## Try it
When you copy the data that follows, reproduce every word exactly and leave out the images.

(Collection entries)
----

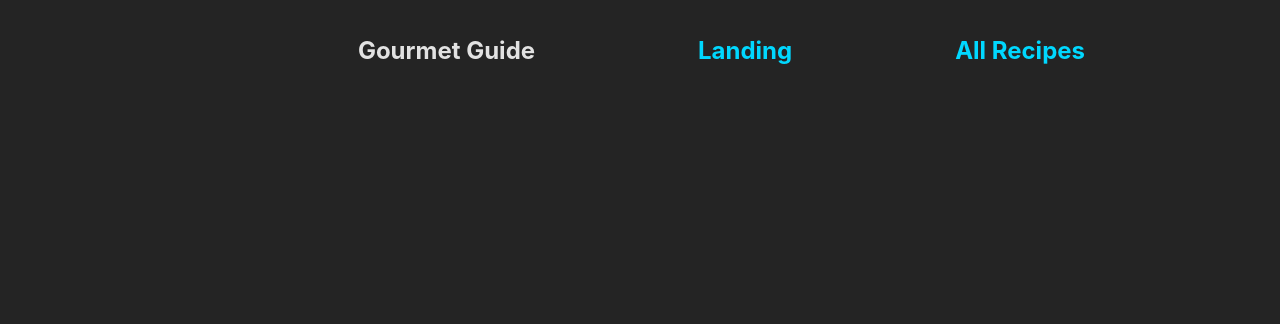
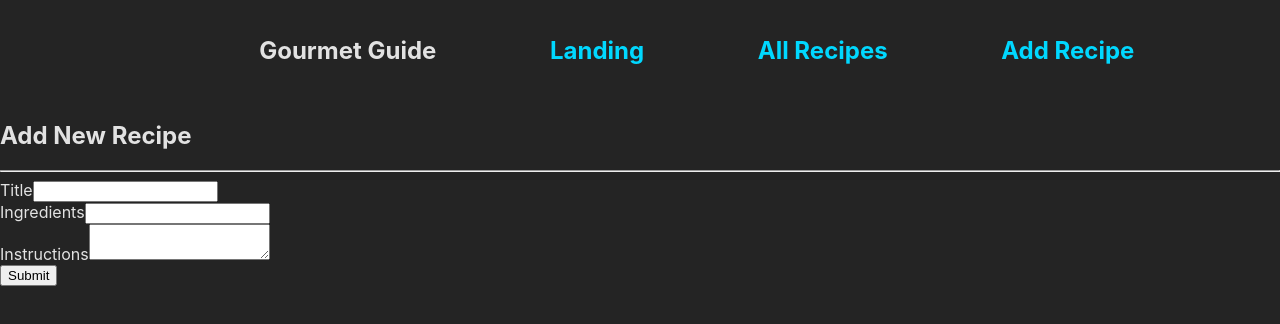
Before and after one commit to Kiibra/gourmetguide-front, a React (Vite) app: page /recipes/addrecipe in a window 1280 px wide. Shown: the top 324 px of the page. Built offline with nearby package versions, Linux system fonts and the light colour scheme.

Commit message:
route and navLink to addRecipe

```diff
--- a/src/App.jsx
+++ b/src/App.jsx
@@ -5,6 +5,7 @@ import NavBar from './components/NavBar/NavBar'
 // pages
 import Landing from './pages/Landing/Landing'
 import RecipesListPage from './pages/RecipesListPage/RecipesListPage'
+import AddRecipePage from './pages/AddRecipePage/AddRecipePage'
 
 // styles
 import './App.css'
@@ -17,6 +18,7 @@ function App() {
       <Routes>
         <Route path="/Landing" element={<Landing />} />
         <Route path="/recipes" element={<RecipesListPage />} />
+        <Route path="/recipes/addrecipe" element={<AddRecipePage />} />
       </Routes>
     </>
   )
--- a/src/components/NavBar/NavBar.jsx
+++ b/src/components/NavBar/NavBar.jsx
@@ -9,6 +9,7 @@ const NavBar = () => {
       <h2>Gourmet Guide</h2>
       <h2><NavLink to="/Landing">Landing</NavLink></h2>
       <h2><NavLink to="/recipes">All Recipes</NavLink></h2>
+      <h2><NavLink to="/recipes/addrecipe">Add Recipe</NavLink></h2>
     </div>
 </nav>
   )
--- a/src/services/recipeService.js
+++ b/src/services/recipeService.js
@@ -1,4 +1,4 @@
-const baseUrl = 'http://127.0.0.1:8000'
+const baseUrl = 'http://localhost:8000'
 
 const getAllRecipes = async () => {
   try {
```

----

## Task solution
Before and after one commit to Kiibra/gourmetguide-front, a React (Vite) app: page /recipes/addrecipe in a window 1280 px wide. Shown: the top 324 px of the page. Built offline with nearby package versions, Linux system fonts and the light colour scheme.

Commit message:
route and navLink to addRecipe

```diff
--- a/src/App.jsx
+++ b/src/App.jsx
@@ -5,6 +5,7 @@ import NavBar from './components/NavBar/NavBar'
 // pages
 import Landing from './pages/Landing/Landing'
 import RecipesListPage from './pages/RecipesListPage/RecipesListPage'
+import AddRecipePage from './pages/AddRecipePage/AddRecipePage'
 
 // styles
 import './App.css'
@@ -17,6 +18,7 @@ function App() {
       <Routes>
         <Route path="/Landing" element={<Landing />} />
         <Route path="/recipes" element={<RecipesListPage />} />
+        <Route path="/recipes/addrecipe" element={<AddRecipePage />} />
       </Routes>
     </>
   )
--- a/src/components/NavBar/NavBar.jsx
+++ b/src/components/NavBar/NavBar.jsx
@@ -9,6 +9,7 @@ const NavBar = () => {
       <h2>Gourmet Guide</h2>
       <h2><NavLink to="/Landing">Landing</NavLink></h2>
       <h2><NavLink to="/recipes">All Recipes</NavLink></h2>
+      <h2><NavLink to="/recipes/addrecipe">Add Recipe</NavLink></h2>
     </div>
 </nav>
   )
--- a/src/services/recipeService.js
+++ b/src/services/recipeService.js
@@ -1,4 +1,4 @@
-const baseUrl = 'http://127.0.0.1:8000'
+const baseUrl = 'http://localhost:8000'
 
 const getAllRecipes = async () => {
   try {
```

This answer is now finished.